Being a tour guide is not only amassing facts and understanding the history, science, topography and ideas of a place, it is also about being a good story teller. When I am guiding, my story telling is about actual people and events, but understanding how a story is built is key whether you are dealing with fiction or non-fiction.
Six years ago, in my constant search not only to inject content in my children’s education, but also to get them to “think out of the box”, I developed an idea. I call it cooperative fiction. The aim of cooperative fiction is to stretch your brain, while learning about what it takes to make a good story, how to develop plot, story arc, character development. Writers of differing ages and abilities sign up with the project, basic guidelines are set, and the project is launched.
Each writer writes the first chapter of a multi-chapter book. After a week, the developing books are reassigned to another writer who, after reading chapter 1, must then write a chapter 2 continuing the story line. This continues until the set amount of chapters is reached, usually between 6 and 8 chapters. Discussion of the books between authors is not allowed, thus insuring that each author comes to the book “fresh” without any preconceived notions. An editor makes sure that all writers stay on track, follow the rules of the project and submit their chapters on time. (Already in the second year, software was developed by project participants which allowed all work to be done on line – thanks to Elliot and Joey for development and continued support!)
I started the project with educational goals for my kids, but some of the lessons I learned have been surprising.
1. This project is enjoyable for all ages. Creative exercise is good for the brain. This is true whether you are 10 or 72. In fact, 10 year olds may have an easier time taking a situation and running with it than older people. As people get older, they become more set in their ways – less flexible – and having to write in someone else’s world is a real mental work-out.

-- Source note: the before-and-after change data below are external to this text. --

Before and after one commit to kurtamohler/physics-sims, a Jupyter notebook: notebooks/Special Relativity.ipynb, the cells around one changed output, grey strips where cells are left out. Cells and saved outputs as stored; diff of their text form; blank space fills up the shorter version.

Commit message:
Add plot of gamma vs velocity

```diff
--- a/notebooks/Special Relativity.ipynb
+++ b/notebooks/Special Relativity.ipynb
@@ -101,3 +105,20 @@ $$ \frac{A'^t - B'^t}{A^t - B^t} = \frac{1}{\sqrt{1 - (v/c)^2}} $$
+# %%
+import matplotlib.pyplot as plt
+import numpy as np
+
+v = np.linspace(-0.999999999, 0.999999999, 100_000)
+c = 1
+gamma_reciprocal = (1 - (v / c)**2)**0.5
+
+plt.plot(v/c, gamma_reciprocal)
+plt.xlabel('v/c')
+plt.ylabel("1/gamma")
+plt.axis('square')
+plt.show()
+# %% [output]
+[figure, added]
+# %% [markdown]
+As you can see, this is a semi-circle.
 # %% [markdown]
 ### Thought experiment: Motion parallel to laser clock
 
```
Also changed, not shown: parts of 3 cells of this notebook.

2. No matter who you are or what kind of a writer you are, the reaction to receiving a book that you have not started and now must continue is the same. You read the book and declare to any and all around you that “this is the stupidest book I have ever read and there is no possible way to continue it”. This happens for every writer, every book, every time.
3. Other people do not think the same way that you do. Don’t expect that people who write after you will continue the book in any sort of fashion that seems to you to be obvious. This is true especially if you are a sloppy writer. If you leave holes, grammatical mistakes, mix up the characters’ names, someone who writes after you is sure to pick up on these discrepancies in ways that you didn’t intend.

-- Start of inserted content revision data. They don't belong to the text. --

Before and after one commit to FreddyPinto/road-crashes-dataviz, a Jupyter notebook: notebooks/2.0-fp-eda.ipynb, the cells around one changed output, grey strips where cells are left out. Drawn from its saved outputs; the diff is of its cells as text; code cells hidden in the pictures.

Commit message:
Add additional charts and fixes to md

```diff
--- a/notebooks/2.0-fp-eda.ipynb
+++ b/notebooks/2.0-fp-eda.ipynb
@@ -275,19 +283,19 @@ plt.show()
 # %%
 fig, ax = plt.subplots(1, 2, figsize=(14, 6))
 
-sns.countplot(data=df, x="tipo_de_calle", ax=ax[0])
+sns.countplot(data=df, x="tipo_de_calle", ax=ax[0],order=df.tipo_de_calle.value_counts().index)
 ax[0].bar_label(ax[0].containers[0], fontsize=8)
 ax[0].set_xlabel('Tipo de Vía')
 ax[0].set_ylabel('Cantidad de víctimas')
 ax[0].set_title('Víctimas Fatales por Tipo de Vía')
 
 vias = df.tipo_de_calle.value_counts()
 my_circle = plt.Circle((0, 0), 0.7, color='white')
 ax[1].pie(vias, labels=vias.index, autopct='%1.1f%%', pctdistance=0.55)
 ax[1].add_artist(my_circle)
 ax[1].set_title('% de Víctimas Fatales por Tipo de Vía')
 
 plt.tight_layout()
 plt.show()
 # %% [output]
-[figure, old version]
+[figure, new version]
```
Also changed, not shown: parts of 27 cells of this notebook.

4. People become emotionally attached to “their book”, that is, the book for which they wrote chapter 1. The book will not turn out as you suspected. Don’t get upset. Books are like boats which you set to sail and do not touch upon again until they are at the end of their journey. It could be that all the characters die; it could be that they fall in love. Although these outcomes are out of your control, you still see a personal stake in that book. Enjoy the connection but take your ego out of the equation.
Tonite was the signing party for the Summer 2012 project. I printed all the books and we all sat around and read them, laughing and critiquing, asking questions and reading favorite lines, eating and drinking foods which were tangentially connected to our first chapters (or just yummy).

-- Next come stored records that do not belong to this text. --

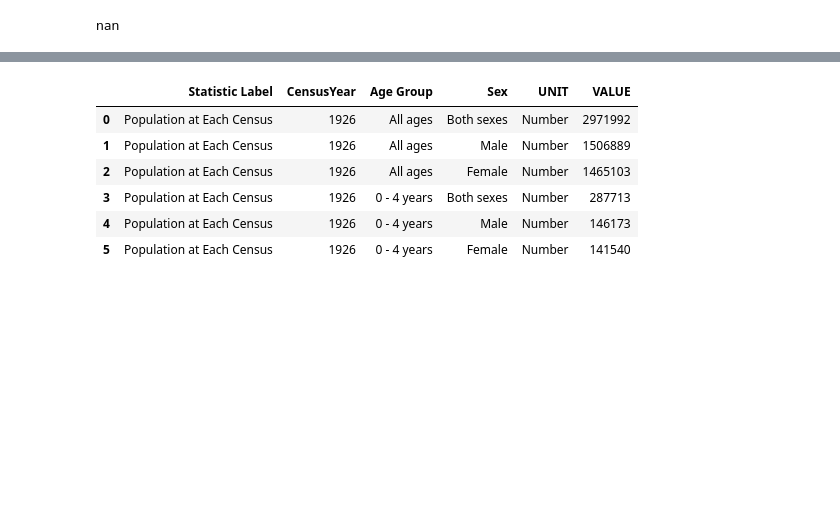
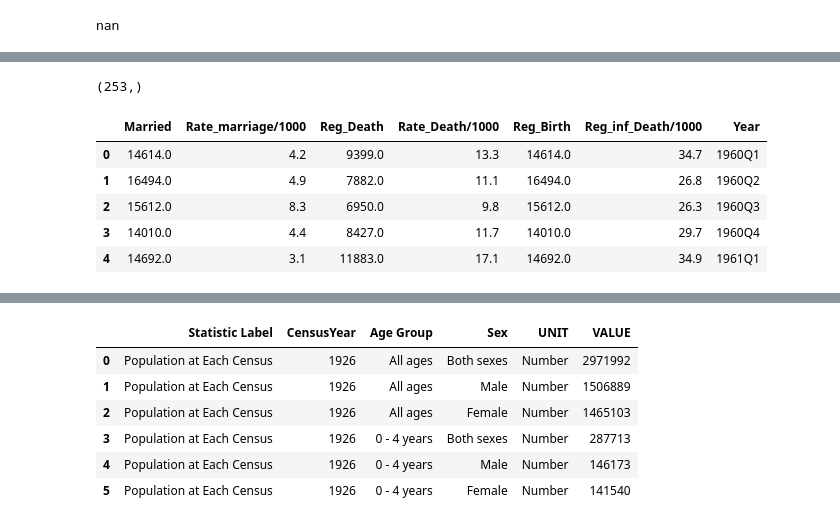
Before and after one commit to Ayomide-ola/Stategic_thinking-CA2, a Jupyter notebook: Population_CA2.ipynb, the cells around one changed output, grey strips where cells are left out. Cells and saved outputs as stored; diff of their text form; code cells hidden in the pictures; blank space fills up the shorter version.

```diff
--- a/Population_CA2.ipynb
+++ b/Population_CA2.ipynb
@@ -371,0 +384,4 @@ nan
+# %%
+rate_Death_list = pop['VALUE'][pop['Statistic Label']=='Death Rate Registered per 1000 Estimated Population'].tolist()
+# %%
+Infant_Death_list = pop['VALUE'][pop['Statistic Label']=='Deaths of Infants under 1 Year Registered per 1000 Births'].tolist()
@@ -371,0 +390,2 @@ nan
+# %%
+POP= pd.DataFrame({'Married':reg_Marriage_list,'Rate_marriage/1000': rate_Marriage_list, 'Reg_Death':reg_death_list,'Rate_Death/1000': rate_Death_list, 'Reg_Birth': reg_Birth_list, 'Reg_inf_Death/1000':Infant_Death_list})
@@ -371,0 +414,15 @@ nan
+# %%
+POP['Married'].shape
+# %% [output]
+(253,)
+# %%
+POP['Year']= pop['Quarter']
+# %%
+POP.head()
+# %% [output]
+|  | Married | Rate_marriage/1000 | Reg_Death | Rate_Death/1000 | Reg_Birth | Reg_inf_Death/1000 | Year |
+| 0 | 14614.0 | 4.2 | 9399.0 | 13.3 | 14614.0 | 34.7 | 1960Q1 |
+| 1 | 16494.0 | 4.9 | 7882.0 | 11.1 | 16494.0 | 26.8 | 1960Q2 |
+| 2 | 15612.0 | 8.3 | 6950.0 | 9.8 | 15612.0 | 26.3 | 1960Q3 |
+| 3 | 14010.0 | 4.4 | 8427.0 | 11.7 | 14010.0 | 29.7 | 1960Q4 |
+| 4 | 14692.0 | 3.1 | 11883.0 | 17.1 | 14692.0 | 34.9 | 1961Q1 |
```
Also changed, not shown: parts of 30 cells of this notebook.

If you are interested in reading some of our stories, go to the site and check them out!